Without wires stringing them together, the newly erected power poles along Cow Bay Road are a grim sight.  They remind me of the crucifixes Romans put up outside towns in ancient times.  In these modern times, you’d think Nova Scotia Power would have the sense to bury their cable.  No.  Instead, we have more skyscapes like this to to look forward to…

Even the fog can’t soften up their hard lines.  The only locals who aren’t complaining are the birds.

Birds sitting on power lines are a common sight, especially in areas where trees are few and far between.  These roosts give birds an opportunity to rest high above the ground out of harm’s way.  I’ve even seen a ring-necked pheasant balance himself on a wire, though large birds have to be careful to not touch more than one wire with their wings and tails.

As long as birds cling to a wire with both feet, they can do so safely without risk of electrocution.   Some, like the two mourning doves, shown above, can even use the wires for napping purposes.  These doves frequently make their mournful cooing calls from the wires.  Their calls travel throughout the neighborhood and sound especially haunting in the fog. 

Most mornings, I see a kingfisher resting on the wires near the bridge behind Rainbow Haven park.  Its silhouette is usually blurred by the fog.  It scans the water below for fish and flies in a circle between frequent rests on the same wire.  The spot must be an ideal vantage point for fishing purposes.

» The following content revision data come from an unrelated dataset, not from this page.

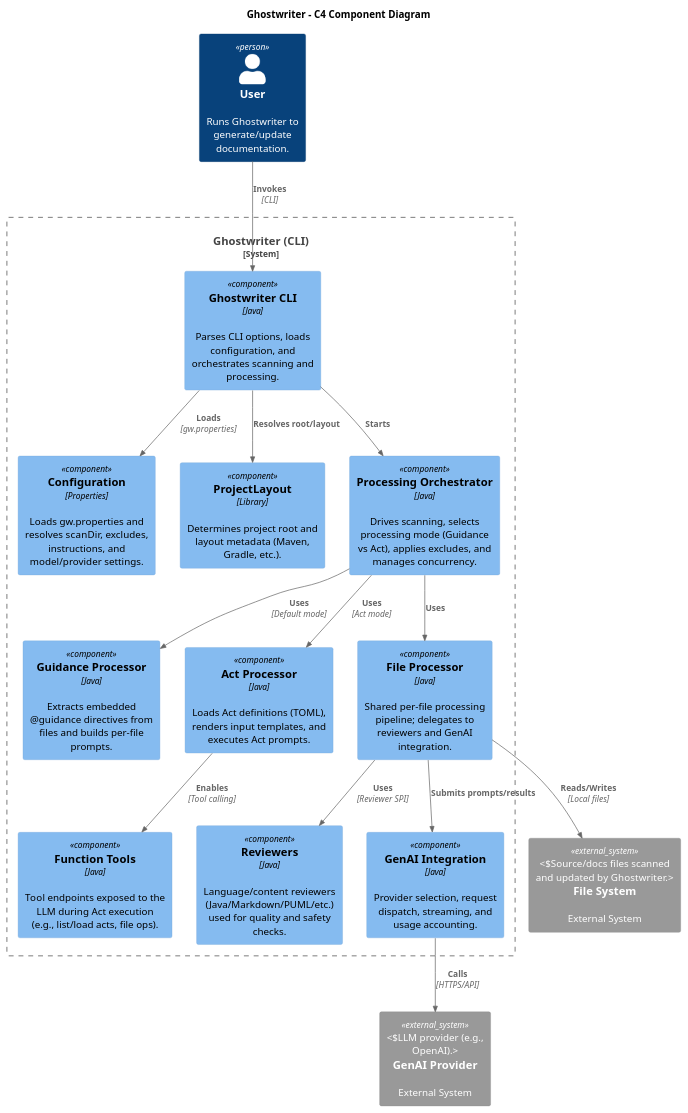
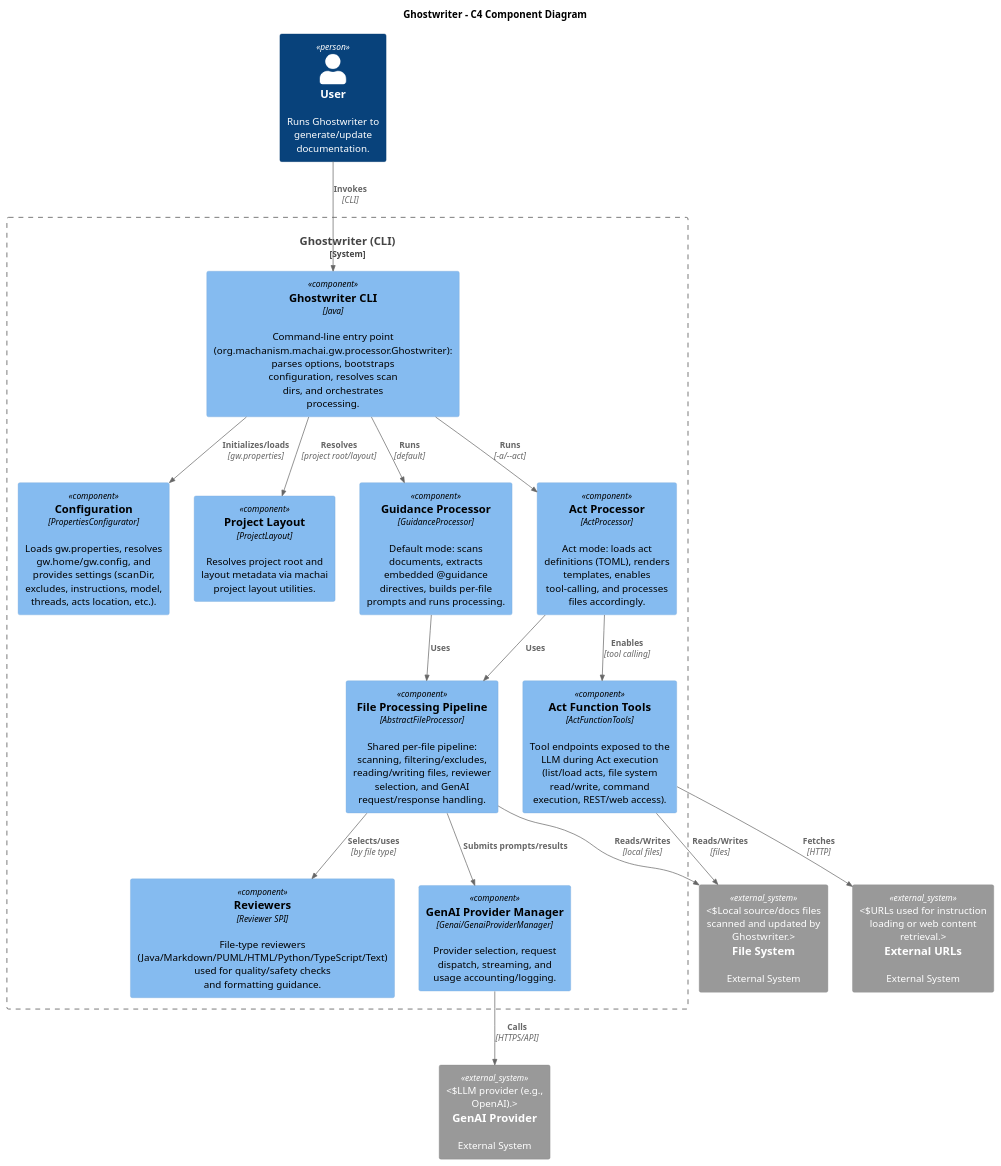
The diagram in ghostwriter/src/site/puml/c4-diagram.puml (machanism-org/machai), drawn with PlantUML before and after one commit. The commit also changed 6 other files, not shown here.

```diff
--- a/ghostwriter/src/site/puml/c4-diagram.puml
+++ b/ghostwriter/src/site/puml/c4-diagram.puml
@@ -11,51 +11,53 @@
 @startuml
 !include https://raw.githubusercontent.com/plantuml-stdlib/C4-PlantUML/master/C4_Component.puml
 
 ' Layout
 LAYOUT_TOP_DOWN()
 
 title Ghostwriter - C4 Component Diagram
 
 Person(user, "User", "Runs Ghostwriter to generate/update documentation.")
 
 System_Boundary(gw, "Ghostwriter (CLI)") {
-  Component(cli, "Ghostwriter CLI", "Java", "Parses CLI options, loads configuration, and orchestrates scanning and processing.")
+  Component(cli, "Ghostwriter CLI", "Java", "Command-line entry point (org.machanism.machai.gw.processor.Ghostwriter): parses options, bootstraps configuration, resolves scan dirs, and orchestrates processing.")
 
-  Component(config, "Configuration", "Properties", "Loads gw.properties and resolves scanDir, excludes, instructions, and model/provider settings.")
-  Component(projectLayout, "ProjectLayout", "Library", "Determines project root and layout metadata (Maven, Gradle, etc.).")
+  Component(config, "Configuration", "PropertiesConfigurator", "Loads gw.properties, resolves gw.home/gw.config, and provides settings (scanDir, excludes, instructions, model, threads, acts location, etc.).")
+  Component(projectLayout, "Project Layout", "ProjectLayout", "Resolves project root and layout metadata via machai project layout utilities.")
 
-  Component(procOrch, "Processing Orchestrator", "Java", "Drives scanning, selects processing mode (Guidance vs Act), applies excludes, and manages concurrency.")
+  Component(procGuidance, "Guidance Processor", "GuidanceProcessor", "Default mode: scans documents, extracts embedded @guidance directives, builds per-file prompts and runs processing.")
+  Component(procAct, "Act Processor", "ActProcessor", "Act mode: loads act definitions (TOML), renders templates, enables tool-calling, and processes files accordingly.")
 
-  Component(guidanceProc, "Guidance Processor", "Java", "Extracts embedded @guidance directives from files and builds per-file prompts.")
-  Component(actProc, "Act Processor", "Java", "Loads Act definitions (TOML), renders input templates, and executes Act prompts.")
+  Component(filePipeline, "File Processing Pipeline", "AbstractFileProcessor", "Shared per-file pipeline: scanning, filtering/excludes, reading/writing files, reviewer selection, and GenAI request/response handling.")
+  Component(reviewers, "Reviewers", "Reviewer SPI", "File-type reviewers (Java/Markdown/PUML/HTML/Python/TypeScript/Text) used for quality/safety checks and formatting guidance.")
 
-  Component(absFileProc, "File Processor", "Java", "Shared per-file processing pipeline; delegates to reviewers and GenAI integration.")
-  Component(reviewers, "Reviewers", "Java", "Language/content reviewers (Java/Markdown/PUML/etc.) used for quality and safety checks.")
+  Component(tools, "Act Function Tools", "ActFunctionTools", "Tool endpoints exposed to the LLM during Act execution (list/load acts, file system read/write, command execution, REST/web access).")
 
-  Component(tooling, "Function Tools", "Java", "Tool endpoints exposed to the LLM during Act execution (e.g., list/load acts, file ops).")
-
-  Component(genaiMgr, "GenAI Integration", "Java", "Provider selection, request dispatch, streaming, and usage accounting.")
+  Component(genaiMgr, "GenAI Provider Manager", "Genai/GenaiProviderManager", "Provider selection, request dispatch, streaming, and usage accounting/logging.")
 }
 
 System_Ext(genaiProvider, "GenAI Provider", "External System", "LLM provider (e.g., OpenAI).")
-System_Ext(fs, "File System", "External System", "Source/docs files scanned and updated by Ghostwriter.")
+System_Ext(fs, "File System", "External System", "Local source/docs files scanned and updated by Ghostwriter.")
+System_Ext(net, "External URLs", "External System", "URLs used for instruction loading or web content retrieval.")
 
 Rel(user, cli, "Invokes", "CLI")
 
-Rel(cli, config, "Loads", "gw.properties")
-Rel(cli, projectLayout, "Resolves root/layout")
-Rel(cli, procOrch, "Starts")
+Rel(cli, config, "Initializes/loads", "gw.properties")
+Rel(cli, projectLayout, "Resolves", "project root/layout")
 
-Rel(procOrch, guidanceProc, "Uses", "Default mode")
-Rel(procOrch, actProc, "Uses", "Act mode")
-Rel(procOrch, absFileProc, "Uses")
+Rel(cli, procGuidance, "Runs", "default")
+Rel(cli, procAct, "Runs", "-a/--act")
 
-Rel(absFileProc, reviewers, "Uses", "Reviewer SPI")
-Rel(absFileProc, genaiMgr, "Submits prompts/results")
+Rel(procGuidance, filePipeline, "Uses")
+Rel(procAct, filePipeline, "Uses")
 
-Rel(actProc, tooling, "Enables", "Tool calling")
+Rel(filePipeline, reviewers, "Selects/uses", "by file type")
+Rel(filePipeline, genaiMgr, "Submits prompts/results")
+Rel(filePipeline, fs, "Reads/Writes", "local files")
+
+Rel(procAct, tools, "Enables", "tool calling")
+Rel(tools, fs, "Reads/Writes", "files")
+Rel(tools, net, "Fetches", "HTTP")
+
 Rel(genaiMgr, genaiProvider, "Calls", "HTTPS/API")
 
-Rel(absFileProc, fs, "Reads/Writes", "Local files")
-
 @enduml
```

Over the years I’ve seen owls and other birds of prey taking inventory of the area below while sitting on wires.  How nice for them.  Considering our power rates are supposed to be going up (again) soon due to upgrades, and we’ll likely suffer outages in the near future due to high winds during hurricane season, these new poles and wires are definitely for the birds.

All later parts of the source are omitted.